  3. If the cardholder does not pay the full amount, you can decide to pull funds from the collateral account, reducing your risk of loss.
  4. You may report payment activity to credit bureaus so that the cardholder can build a credit score.

Galileo Secured Credit is a charge card product, rather than a traditional revolving credit product. This means that the balance is due in full at the end of each billing cycle, cardholders are not offered a minimum payment, and they cannot carry a balance into the next month. Interest is not assessed on Galileo Secured Credit, but you can source revenue from interchange (the amount paid to you by card networks). You may also assess optional fees, such as program fees and late fees. Be aware that the charge card associated with secured credit is often referred to as a credit card in marketing materials.

Galileo Secured Credit use cases

Depending on how you set up your secured credit offering, you can support these use cases:

  • Young adults with little or no credit history can build or improve their credit history.
  • Individuals with poor credit histories can improve their credit rating.
  • Adults with no credit history, such as immigrants to the United States, can establish a credit history.
  • Flexibility to book car rentals and hotels (this is an optional configuration that can be disabled).

Overview of secured credit accounts

To create a Galileo Secured Credit account, you start with a conventional primary spending account and add on both a secondary collateral account (also called a collateral account) and a credit account.

The cardholder’s line of credit is the amount that they deposit in their collateral account. For example, if a cardholder deposits $200 in the collateral account, the credit line on the card is $200. If the cardholder deposits an additional $200, the credit line increases to $400.

If a cardholder fails to pay the full amount of a monthly bill, you can decide whether to pull funds from the collateral account to pay the rest of the bill, or you can decide that the account is in default and close it. If you transfer funds from the collateral account to pay the bill but do not close the account, the credit line is reduced by that amount.

Example scenario

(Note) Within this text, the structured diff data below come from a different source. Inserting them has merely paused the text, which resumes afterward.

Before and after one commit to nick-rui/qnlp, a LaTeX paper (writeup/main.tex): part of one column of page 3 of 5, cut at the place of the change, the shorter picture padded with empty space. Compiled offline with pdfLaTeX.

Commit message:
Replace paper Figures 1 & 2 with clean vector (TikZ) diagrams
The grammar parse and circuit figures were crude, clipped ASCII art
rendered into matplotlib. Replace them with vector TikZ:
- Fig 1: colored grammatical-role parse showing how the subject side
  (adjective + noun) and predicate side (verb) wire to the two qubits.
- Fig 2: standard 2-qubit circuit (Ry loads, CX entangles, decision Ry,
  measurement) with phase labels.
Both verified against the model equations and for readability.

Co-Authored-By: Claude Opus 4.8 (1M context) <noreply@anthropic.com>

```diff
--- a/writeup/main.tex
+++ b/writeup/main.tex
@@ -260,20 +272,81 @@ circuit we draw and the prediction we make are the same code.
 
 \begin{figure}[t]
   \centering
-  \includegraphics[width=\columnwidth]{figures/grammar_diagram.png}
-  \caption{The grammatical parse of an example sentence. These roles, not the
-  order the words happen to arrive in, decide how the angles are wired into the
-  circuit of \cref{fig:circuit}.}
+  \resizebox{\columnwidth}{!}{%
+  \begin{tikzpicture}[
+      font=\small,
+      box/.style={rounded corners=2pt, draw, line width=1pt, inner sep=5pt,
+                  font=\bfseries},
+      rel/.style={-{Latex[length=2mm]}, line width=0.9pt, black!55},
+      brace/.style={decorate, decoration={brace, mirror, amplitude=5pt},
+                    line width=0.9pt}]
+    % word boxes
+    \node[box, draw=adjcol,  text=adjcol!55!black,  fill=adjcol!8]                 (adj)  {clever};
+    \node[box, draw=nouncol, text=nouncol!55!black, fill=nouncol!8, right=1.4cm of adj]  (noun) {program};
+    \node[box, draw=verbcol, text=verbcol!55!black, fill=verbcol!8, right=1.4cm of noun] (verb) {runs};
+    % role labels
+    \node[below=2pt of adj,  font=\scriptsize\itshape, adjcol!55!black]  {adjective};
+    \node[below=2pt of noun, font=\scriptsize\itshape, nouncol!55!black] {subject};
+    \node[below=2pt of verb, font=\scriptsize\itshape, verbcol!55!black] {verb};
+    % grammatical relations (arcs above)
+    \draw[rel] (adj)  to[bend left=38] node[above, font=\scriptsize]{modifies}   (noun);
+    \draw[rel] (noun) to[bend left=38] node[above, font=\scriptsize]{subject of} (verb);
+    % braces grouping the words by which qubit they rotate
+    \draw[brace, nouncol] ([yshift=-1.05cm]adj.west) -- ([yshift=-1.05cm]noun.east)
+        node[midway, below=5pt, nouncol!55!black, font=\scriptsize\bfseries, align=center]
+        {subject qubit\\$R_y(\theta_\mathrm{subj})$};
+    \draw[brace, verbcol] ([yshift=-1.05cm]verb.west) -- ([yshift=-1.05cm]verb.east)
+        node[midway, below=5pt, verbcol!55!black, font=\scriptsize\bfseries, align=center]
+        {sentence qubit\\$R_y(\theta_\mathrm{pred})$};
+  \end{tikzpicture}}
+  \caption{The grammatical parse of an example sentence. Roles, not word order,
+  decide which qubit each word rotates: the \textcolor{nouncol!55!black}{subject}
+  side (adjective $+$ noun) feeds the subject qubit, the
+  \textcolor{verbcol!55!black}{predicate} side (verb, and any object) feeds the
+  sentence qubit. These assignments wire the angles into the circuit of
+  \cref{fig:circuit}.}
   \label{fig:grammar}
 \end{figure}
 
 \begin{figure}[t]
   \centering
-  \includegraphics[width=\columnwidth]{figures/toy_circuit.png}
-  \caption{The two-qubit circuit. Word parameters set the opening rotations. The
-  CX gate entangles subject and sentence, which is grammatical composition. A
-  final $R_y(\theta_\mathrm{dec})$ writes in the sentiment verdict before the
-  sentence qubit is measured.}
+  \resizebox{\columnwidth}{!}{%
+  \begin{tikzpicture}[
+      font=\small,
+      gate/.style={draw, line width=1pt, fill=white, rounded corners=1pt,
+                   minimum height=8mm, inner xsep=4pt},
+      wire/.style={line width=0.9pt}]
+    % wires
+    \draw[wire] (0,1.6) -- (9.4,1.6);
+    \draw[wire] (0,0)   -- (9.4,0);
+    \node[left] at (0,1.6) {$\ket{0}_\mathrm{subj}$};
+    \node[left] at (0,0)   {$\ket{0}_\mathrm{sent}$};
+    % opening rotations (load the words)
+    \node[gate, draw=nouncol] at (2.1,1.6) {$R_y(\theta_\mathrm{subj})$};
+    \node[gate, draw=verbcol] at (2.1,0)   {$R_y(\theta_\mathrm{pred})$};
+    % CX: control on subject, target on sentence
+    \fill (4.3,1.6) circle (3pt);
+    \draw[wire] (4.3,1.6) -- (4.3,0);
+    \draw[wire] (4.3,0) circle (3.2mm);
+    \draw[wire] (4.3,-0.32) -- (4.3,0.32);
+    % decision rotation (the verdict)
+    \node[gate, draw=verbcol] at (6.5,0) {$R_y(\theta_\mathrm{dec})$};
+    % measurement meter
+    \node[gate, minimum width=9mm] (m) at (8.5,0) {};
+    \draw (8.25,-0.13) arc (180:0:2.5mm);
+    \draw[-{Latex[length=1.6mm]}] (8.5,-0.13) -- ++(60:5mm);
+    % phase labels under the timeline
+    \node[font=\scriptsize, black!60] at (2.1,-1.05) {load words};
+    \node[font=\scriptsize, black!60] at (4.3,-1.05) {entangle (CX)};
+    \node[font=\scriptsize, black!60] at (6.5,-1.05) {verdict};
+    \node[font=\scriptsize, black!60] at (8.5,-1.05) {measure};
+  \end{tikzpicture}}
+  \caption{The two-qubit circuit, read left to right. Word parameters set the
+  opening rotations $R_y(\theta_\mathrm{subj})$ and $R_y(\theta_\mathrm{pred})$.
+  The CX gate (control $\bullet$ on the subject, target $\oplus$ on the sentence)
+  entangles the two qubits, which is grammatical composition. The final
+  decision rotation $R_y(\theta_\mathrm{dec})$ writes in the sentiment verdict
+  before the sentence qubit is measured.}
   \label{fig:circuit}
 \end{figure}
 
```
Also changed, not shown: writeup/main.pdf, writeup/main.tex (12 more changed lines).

Sally is 19 and has a checking account with you. She is unable to obtain a traditional credit card because she does not have a credit history. You offer a secured credit program to customers like Sally who want to build a credit history, and Sally enrolls. After you approve her application, Sally transfers $500 from her checking account into a new collateral account. She is issued a charge card against her new credit account. Later, Sally makes a payment for $100 using her charge card. At the end of her billing cycle, she is billed for the full amount, due on a specified date. If Sally pays the full amount on time, a positive record of the billing cycle is sent to the credit bureaus. Consistent positive reports build her credit. If Sally misses a payment, you can move funds from the collateral account to cover the payment. In this case, a negative record of the billing cycle is sent to the credit bureaus.

Customer onboarding experience

For your customers, the onboarding experience will depend on whether they already have a primary account with you or if they are signing up for a charge card for the first time.

New customer onboarding experience

  1. The customer applies for the charge card and you approve the application.
  2. The customer deposits funds into a new primary account.
  3. You create a new collateral account and credit account.
  4. The customer moves a quantity of funds into the collateral account, which serves as the credit line for the charge card.
  5. You issue a charge card to the customer and the customer activates it.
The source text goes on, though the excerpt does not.